In the wake of this, ‘All of My Friends’ is a much slower offering on the same theme. Over a disarmingly simple melody and lyrics, Wu creates a quietly touching portrait of fake friendships: ‘All of my friends/All just pretend/They gon’ ride or die till the end’.
Offering a break from this more somber tone, Wu intersperses these weighty tracks with lighter offerings infused with upbeat, tropical sounds. Several songs on the album use the dancehall bass-line created by Tower da Funkmasta, while the heavy synths of ‘Planes, Train and Automobiles’ lends an appropriately funky retro vibe to the record, lifting the mood of the album.
Similarly ‘One in a Billion’, which features rapper SHOU婁峻碩 on the Mandarin version, recalls the fluid hip-hop sound of her previous song ‘Mybong買榜’. Moving away from this vintage style, ‘Things Things Things’ injects a very modern touch to the end of the record, combining reggaeton beats with a range of electronic effects to produce an addictive melody.
A slight bump at the end of the record is the final offering ‘Breathe’. Billed as a throwback to piano and bass soundscape of one of her early tracks ‘Taipei Sky’, it suffers from coming after the high-tempo ‘Things Things Things’, unfortunately slowing down the energy of the whole album just as it ends.

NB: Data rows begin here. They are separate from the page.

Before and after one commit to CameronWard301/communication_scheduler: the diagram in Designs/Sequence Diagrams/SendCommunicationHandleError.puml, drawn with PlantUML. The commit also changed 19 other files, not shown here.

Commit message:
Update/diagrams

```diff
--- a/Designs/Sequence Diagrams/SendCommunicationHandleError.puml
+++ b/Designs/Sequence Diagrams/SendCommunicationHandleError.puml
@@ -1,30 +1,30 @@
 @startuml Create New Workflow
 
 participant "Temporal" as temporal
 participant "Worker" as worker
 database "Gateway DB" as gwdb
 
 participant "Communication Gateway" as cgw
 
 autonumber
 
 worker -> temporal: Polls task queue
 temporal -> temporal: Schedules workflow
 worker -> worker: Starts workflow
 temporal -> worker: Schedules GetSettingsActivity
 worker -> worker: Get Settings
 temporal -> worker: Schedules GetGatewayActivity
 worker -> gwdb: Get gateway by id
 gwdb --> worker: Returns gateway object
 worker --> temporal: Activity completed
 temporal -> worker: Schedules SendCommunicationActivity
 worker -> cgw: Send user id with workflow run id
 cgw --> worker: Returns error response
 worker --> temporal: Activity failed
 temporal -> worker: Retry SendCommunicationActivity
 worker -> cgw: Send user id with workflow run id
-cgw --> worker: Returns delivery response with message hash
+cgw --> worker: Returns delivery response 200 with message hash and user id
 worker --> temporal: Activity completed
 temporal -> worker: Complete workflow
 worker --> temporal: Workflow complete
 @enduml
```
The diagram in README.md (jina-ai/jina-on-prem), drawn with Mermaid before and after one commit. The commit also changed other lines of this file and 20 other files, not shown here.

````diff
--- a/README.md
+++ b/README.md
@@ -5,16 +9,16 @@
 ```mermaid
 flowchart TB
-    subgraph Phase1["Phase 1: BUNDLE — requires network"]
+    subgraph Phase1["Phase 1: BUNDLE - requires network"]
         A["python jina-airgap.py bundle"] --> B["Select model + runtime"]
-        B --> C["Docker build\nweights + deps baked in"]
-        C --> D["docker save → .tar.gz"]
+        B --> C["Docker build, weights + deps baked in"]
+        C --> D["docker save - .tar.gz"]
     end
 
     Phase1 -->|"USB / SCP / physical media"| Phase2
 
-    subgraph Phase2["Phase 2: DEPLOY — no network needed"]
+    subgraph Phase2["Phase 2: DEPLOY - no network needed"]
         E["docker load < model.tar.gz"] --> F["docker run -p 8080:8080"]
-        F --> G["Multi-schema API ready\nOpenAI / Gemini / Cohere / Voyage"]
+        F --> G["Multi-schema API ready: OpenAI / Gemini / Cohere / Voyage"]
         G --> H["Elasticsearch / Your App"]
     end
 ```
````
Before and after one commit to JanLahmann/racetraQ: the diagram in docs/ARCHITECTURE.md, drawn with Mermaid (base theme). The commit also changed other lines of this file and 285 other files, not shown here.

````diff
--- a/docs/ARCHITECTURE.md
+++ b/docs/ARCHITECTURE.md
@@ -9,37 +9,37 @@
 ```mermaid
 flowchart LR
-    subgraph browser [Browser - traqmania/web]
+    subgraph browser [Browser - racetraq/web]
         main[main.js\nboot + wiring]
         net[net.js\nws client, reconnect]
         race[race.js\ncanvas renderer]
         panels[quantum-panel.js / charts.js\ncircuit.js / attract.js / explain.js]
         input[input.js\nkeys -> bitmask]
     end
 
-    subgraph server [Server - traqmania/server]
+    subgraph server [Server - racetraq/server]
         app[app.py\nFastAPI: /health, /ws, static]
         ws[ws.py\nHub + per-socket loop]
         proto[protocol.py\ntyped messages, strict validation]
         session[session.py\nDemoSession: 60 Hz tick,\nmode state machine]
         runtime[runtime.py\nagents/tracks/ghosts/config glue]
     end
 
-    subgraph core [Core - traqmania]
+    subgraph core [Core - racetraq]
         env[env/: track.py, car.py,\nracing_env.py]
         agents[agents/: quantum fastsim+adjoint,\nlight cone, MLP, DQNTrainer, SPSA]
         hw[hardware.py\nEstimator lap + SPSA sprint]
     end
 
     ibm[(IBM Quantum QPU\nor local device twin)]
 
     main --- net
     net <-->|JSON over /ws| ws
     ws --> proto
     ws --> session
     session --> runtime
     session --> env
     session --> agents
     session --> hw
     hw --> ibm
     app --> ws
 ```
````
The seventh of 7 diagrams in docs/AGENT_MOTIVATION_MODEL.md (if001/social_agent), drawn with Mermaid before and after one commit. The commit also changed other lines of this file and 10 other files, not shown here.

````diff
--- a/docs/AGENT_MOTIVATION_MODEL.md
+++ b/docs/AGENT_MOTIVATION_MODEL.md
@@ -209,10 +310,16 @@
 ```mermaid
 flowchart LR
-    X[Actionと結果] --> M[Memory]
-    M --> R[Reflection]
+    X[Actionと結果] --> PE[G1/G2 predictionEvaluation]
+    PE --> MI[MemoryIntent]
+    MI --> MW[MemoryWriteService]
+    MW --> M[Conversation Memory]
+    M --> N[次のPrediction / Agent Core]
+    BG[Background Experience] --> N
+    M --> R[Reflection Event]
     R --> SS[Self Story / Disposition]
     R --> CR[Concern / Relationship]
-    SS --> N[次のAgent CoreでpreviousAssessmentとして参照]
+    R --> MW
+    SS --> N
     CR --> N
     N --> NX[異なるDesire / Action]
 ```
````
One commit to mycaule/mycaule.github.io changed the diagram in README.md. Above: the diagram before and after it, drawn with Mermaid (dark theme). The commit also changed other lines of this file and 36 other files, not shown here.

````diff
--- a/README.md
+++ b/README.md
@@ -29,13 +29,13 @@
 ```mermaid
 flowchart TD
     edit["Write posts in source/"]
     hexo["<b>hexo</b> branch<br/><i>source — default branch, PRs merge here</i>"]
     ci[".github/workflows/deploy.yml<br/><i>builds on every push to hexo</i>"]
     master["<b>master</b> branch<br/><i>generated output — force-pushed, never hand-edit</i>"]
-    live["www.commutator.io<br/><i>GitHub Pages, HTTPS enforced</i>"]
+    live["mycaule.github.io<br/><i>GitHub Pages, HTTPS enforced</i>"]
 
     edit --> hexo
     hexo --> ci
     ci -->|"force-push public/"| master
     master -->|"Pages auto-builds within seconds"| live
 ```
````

Overall, Wu offers an impressive English language album which stands tall as an independent project. An interesting mix of retro, funk, R’n’B and hip hop elements, it allows Wu to confidently showcase her instantly recognisable sound and vocals. In the future, just like on the Mandarin language version, I would love to see Wu collaborate with more artists, giving her the space to explore different genres and styles. With an already huge and growing fanbase, at only 25, the world is Wu’s oyster.
|01. What’s Good|
|03. Planes, Trains and Automobiles|
|04. Money Can’t Buy You Love|
|06. All Of My Friends|
|07. One in a Billion|
|09. Things Things Things|